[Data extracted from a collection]
★ ★ ★
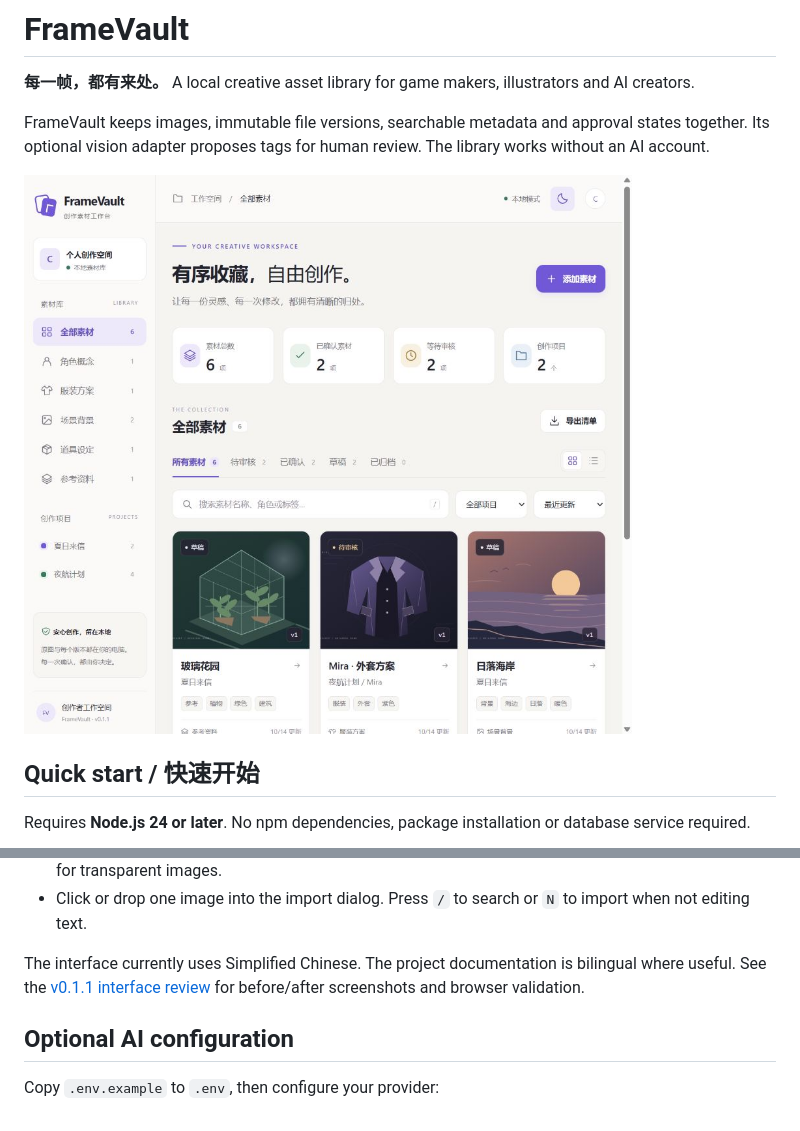
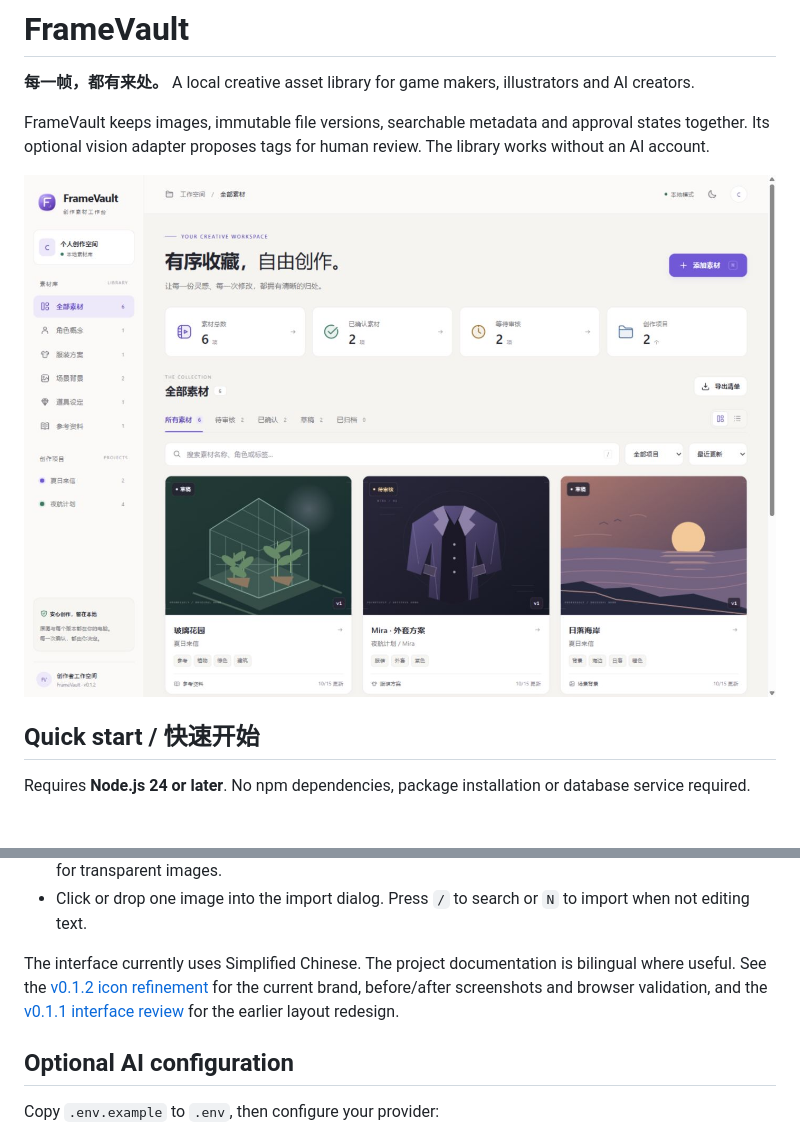
Before and after one commit to xngsgs/framevault, a Markdown page: README.md, 2 parts joined by grey strips. Drawn GitHub-style; pictures changed too: docs/images/icons-light.png (added); blank space fills up the shorter version.

Commit message:
feat: refine brand and interface iconography (#2)
Co-authored-by: xngsgs <240739131+xngsgs@users.noreply.github.com>

```diff
--- a/README.md
+++ b/README.md
@@ -4,7 +4,7 @@
 
 FrameVault keeps images, immutable file versions, searchable metadata and approval states together. Its optional vision adapter proposes tags for human review. The library works without an AI account.
 
-![FrameVault creative asset library](docs/images/overview.jpg)
+![FrameVault creative asset library](docs/images/icons-light.png)
 
 ## Quick start / 快速开始
 
@@ -34,7 +34,7 @@ On Windows, use `npm.cmd start` if PowerShell blocks `npm.ps1`.
 - Inspect version history in a dedicated tab, open a large image preview, and switch the preview canvas for transparent images.
 - Click or drop one image into the import dialog. Press `/` to search or `N` to import when not editing text.
 
-The interface currently uses Simplified Chinese. The project documentation is bilingual where useful. See the [v0.1.1 interface review](docs/interface-v0.1.1.md) for before/after screenshots and browser validation.
+The interface currently uses Simplified Chinese. The project documentation is bilingual where useful. See the [v0.1.2 icon refinement](docs/iconography-v0.1.2.md) for the current brand, before/after screenshots and browser validation, and the [v0.1.1 interface review](docs/interface-v0.1.1.md) for the earlier layout redesign.
 
 ## Optional AI configuration
 
```
Also changed, not shown: docs/iconography-v0.1.2.md (added, +47 -0 lines), docs/maintenance.md (+8 -0 lines), docs/release-v0.1.2.md (added, +13 -0 lines), docs/images/icons-before.png (added), docs/images/icons-dark.png (added), docs/images/icons-mobile-dark.png (added), docs/images/icons-mobile-light.png (added), 6 other files.
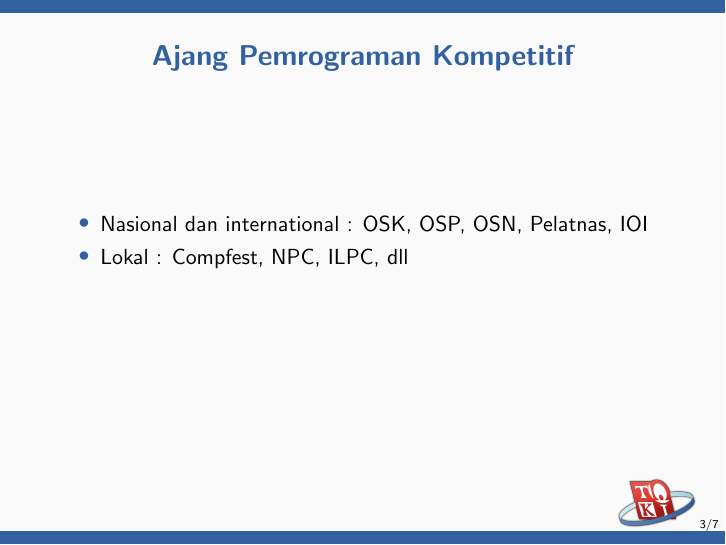
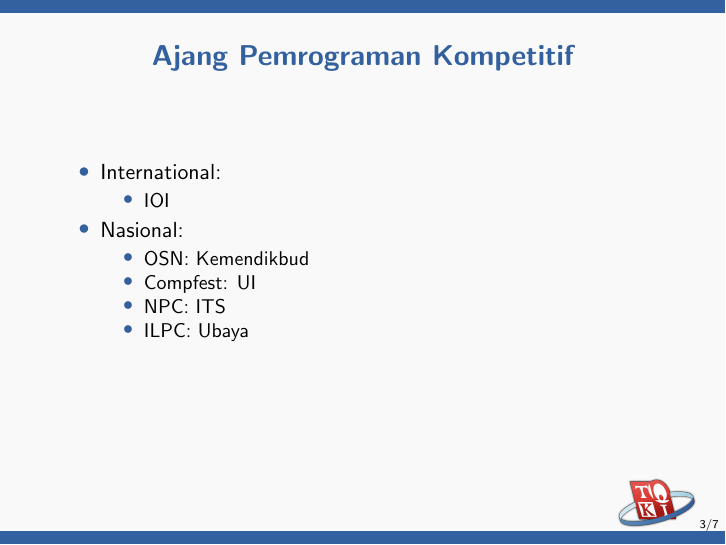
Before and after one commit to ia-toki/training-gate-id, LaTeX slides (topik/pemrograman-kompetitif-dasar/01-perkenalan/pemrograman-kompetitif-dasar_01-perkenalan.tex): page 3 of 7. Compiled offline with pdfLaTeX.

Commit message:
Revision for competition list

```diff
--- a/topik/pemrograman-kompetitif-dasar/01-perkenalan/pemrograman-kompetitif-dasar_01-perkenalan.tex
+++ b/topik/pemrograman-kompetitif-dasar/01-perkenalan/pemrograman-kompetitif-dasar_01-perkenalan.tex
@@ -22,8 +22,17 @@
 \begin{frame}
 \frametitle{Ajang Pemrograman Kompetitif}
 \begin{itemize}
-  \item Nasional dan international : OSK, OSP, OSN, Pelatnas, IOI
-  \item Lokal : Compfest, NPC, ILPC, dll
+  \item International:
+    \begin{itemize}
+    	\item IOI
+    \end{itemize}
+  \item Nasional:
+    \begin{itemize}
+    	\item OSN: Kemendikbud
+    	\item Compfest: UI
+    	\item NPC: ITS
+    	\item ILPC: Ubaya
+    \end{itemize}
 \end{itemize}
 
 \end{frame}
```
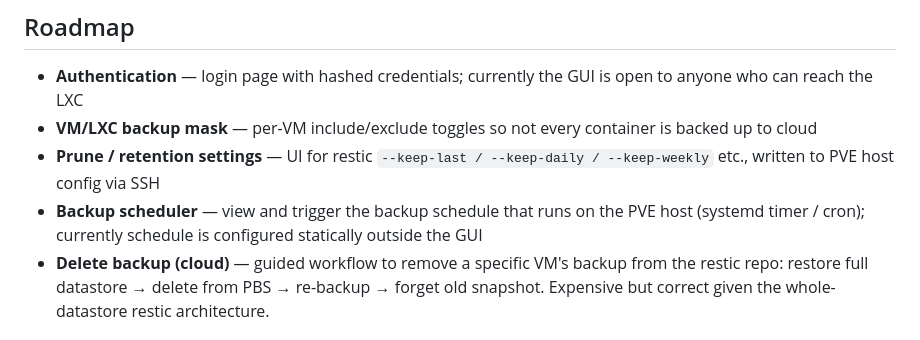
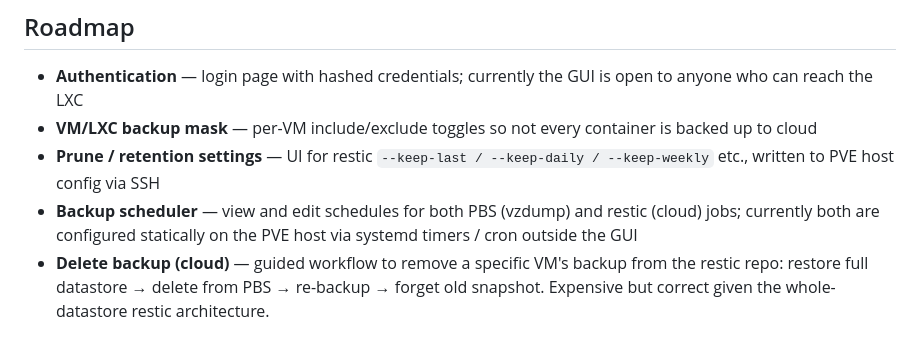
Before and after one commit to d96moe/proxmox-backup-gui, a Markdown page: README.md, the part around the change. Rendered like a GitHub page.

Commit message:
docs: clarify backup scheduler roadmap covers both PBS and restic
Co-Authored-By: Claude Sonnet 4.6 <noreply@anthropic.com>

```diff
--- a/README.md
+++ b/README.md
@@ -100,7 +100,7 @@ The GUI uses `rclone lsjson locks/` to check if a restic backup is in progress b
 - **Authentication** — login page with hashed credentials; currently the GUI is open to anyone who can reach the LXC
 - **VM/LXC backup mask** — per-VM include/exclude toggles so not every container is backed up to cloud
 - **Prune / retention settings** — UI for restic `--keep-last / --keep-daily / --keep-weekly` etc., written to PVE host config via SSH
-- **Backup scheduler** — view and trigger the backup schedule that runs on the PVE host (systemd timer / cron); currently schedule is configured statically outside the GUI
+- **Backup scheduler** — view and edit schedules for both PBS (vzdump) and restic (cloud) jobs; currently both are configured statically on the PVE host via systemd timers / cron outside the GUI
 - **Delete backup (cloud)** — guided workflow to remove a specific VM's backup from the restic repo: restore full datastore → delete from PBS → re-backup → forget old snapshot. Expensive but correct given the whole-datastore restic architecture.
 
 ## Related
```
★ ★ ★
Quote each entry above verbatim and drop the pictures.

Before and after one commit to xngsgs/framevault, a Markdown page: README.md, 2 parts joined by grey strips. Drawn GitHub-style; pictures changed too: docs/images/icons-light.png (added); blank space fills up the shorter version.

Commit message:
feat: refine brand and interface iconography (#2)
Co-authored-by: xngsgs <240739131+xngsgs@users.noreply.github.com>

```diff
--- a/README.md
+++ b/README.md
@@ -4,7 +4,7 @@
 
 FrameVault keeps images, immutable file versions, searchable metadata and approval states together. Its optional vision adapter proposes tags for human review. The library works without an AI account.
 
-![FrameVault creative asset library](docs/images/overview.jpg)
+![FrameVault creative asset library](docs/images/icons-light.png)
 
 ## Quick start / 快速开始
 
@@ -34,7 +34,7 @@ On Windows, use `npm.cmd start` if PowerShell blocks `npm.ps1`.
 - Inspect version history in a dedicated tab, open a large image preview, and switch the preview canvas for transparent images.
 - Click or drop one image into the import dialog. Press `/` to search or `N` to import when not editing text.
 
-The interface currently uses Simplified Chinese. The project documentation is bilingual where useful. See the [v0.1.1 interface review](docs/interface-v0.1.1.md) for before/after screenshots and browser validation.
+The interface currently uses Simplified Chinese. The project documentation is bilingual where useful. See the [v0.1.2 icon refinement](docs/iconography-v0.1.2.md) for the current brand, before/after screenshots and browser validation, and the [v0.1.1 interface review](docs/interface-v0.1.1.md) for the earlier layout redesign.
 
 ## Optional AI configuration
 
```
Also changed, not shown: docs/iconography-v0.1.2.md (added, +47 -0 lines), docs/maintenance.md (+8 -0 lines), docs/release-v0.1.2.md (added, +13 -0 lines), docs/images/icons-before.png (added), docs/images/icons-dark.png (added), docs/images/icons-mobile-dark.png (added), docs/images/icons-mobile-light.png (added), 6 other files.
Before and after one commit to ia-toki/training-gate-id, LaTeX slides (topik/pemrograman-kompetitif-dasar/01-perkenalan/pemrograman-kompetitif-dasar_01-perkenalan.tex): page 3 of 7. Compiled offline with pdfLaTeX.

Commit message:
Revision for competition list

```diff
--- a/topik/pemrograman-kompetitif-dasar/01-perkenalan/pemrograman-kompetitif-dasar_01-perkenalan.tex
+++ b/topik/pemrograman-kompetitif-dasar/01-perkenalan/pemrograman-kompetitif-dasar_01-perkenalan.tex
@@ -22,8 +22,17 @@
 \begin{frame}
 \frametitle{Ajang Pemrograman Kompetitif}
 \begin{itemize}
-  \item Nasional dan international : OSK, OSP, OSN, Pelatnas, IOI
-  \item Lokal : Compfest, NPC, ILPC, dll
+  \item International:
+    \begin{itemize}
+    	\item IOI
+    \end{itemize}
+  \item Nasional:
+    \begin{itemize}
+    	\item OSN: Kemendikbud
+    	\item Compfest: UI
+    	\item NPC: ITS
+    	\item ILPC: Ubaya
+    \end{itemize}
 \end{itemize}
 
 \end{frame}
```
Before and after one commit to d96moe/proxmox-backup-gui, a Markdown page: README.md, the part around the change. Rendered like a GitHub page.

Commit message:
docs: clarify backup scheduler roadmap covers both PBS and restic
Co-Authored-By: Claude Sonnet 4.6 <noreply@anthropic.com>

```diff
--- a/README.md
+++ b/README.md
@@ -100,7 +100,7 @@ The GUI uses `rclone lsjson locks/` to check if a restic backup is in progress b
 - **Authentication** — login page with hashed credentials; currently the GUI is open to anyone who can reach the LXC
 - **VM/LXC backup mask** — per-VM include/exclude toggles so not every container is backed up to cloud
 - **Prune / retention settings** — UI for restic `--keep-last / --keep-daily / --keep-weekly` etc., written to PVE host config via SSH
-- **Backup scheduler** — view and trigger the backup schedule that runs on the PVE host (systemd timer / cron); currently schedule is configured statically outside the GUI
+- **Backup scheduler** — view and edit schedules for both PBS (vzdump) and restic (cloud) jobs; currently both are configured statically on the PVE host via systemd timers / cron outside the GUI
 - **Delete backup (cloud)** — guided workflow to remove a specific VM's backup from the restic repo: restore full datastore → delete from PBS → re-backup → forget old snapshot. Expensive but correct given the whole-datastore restic architecture.
 
 ## Related
```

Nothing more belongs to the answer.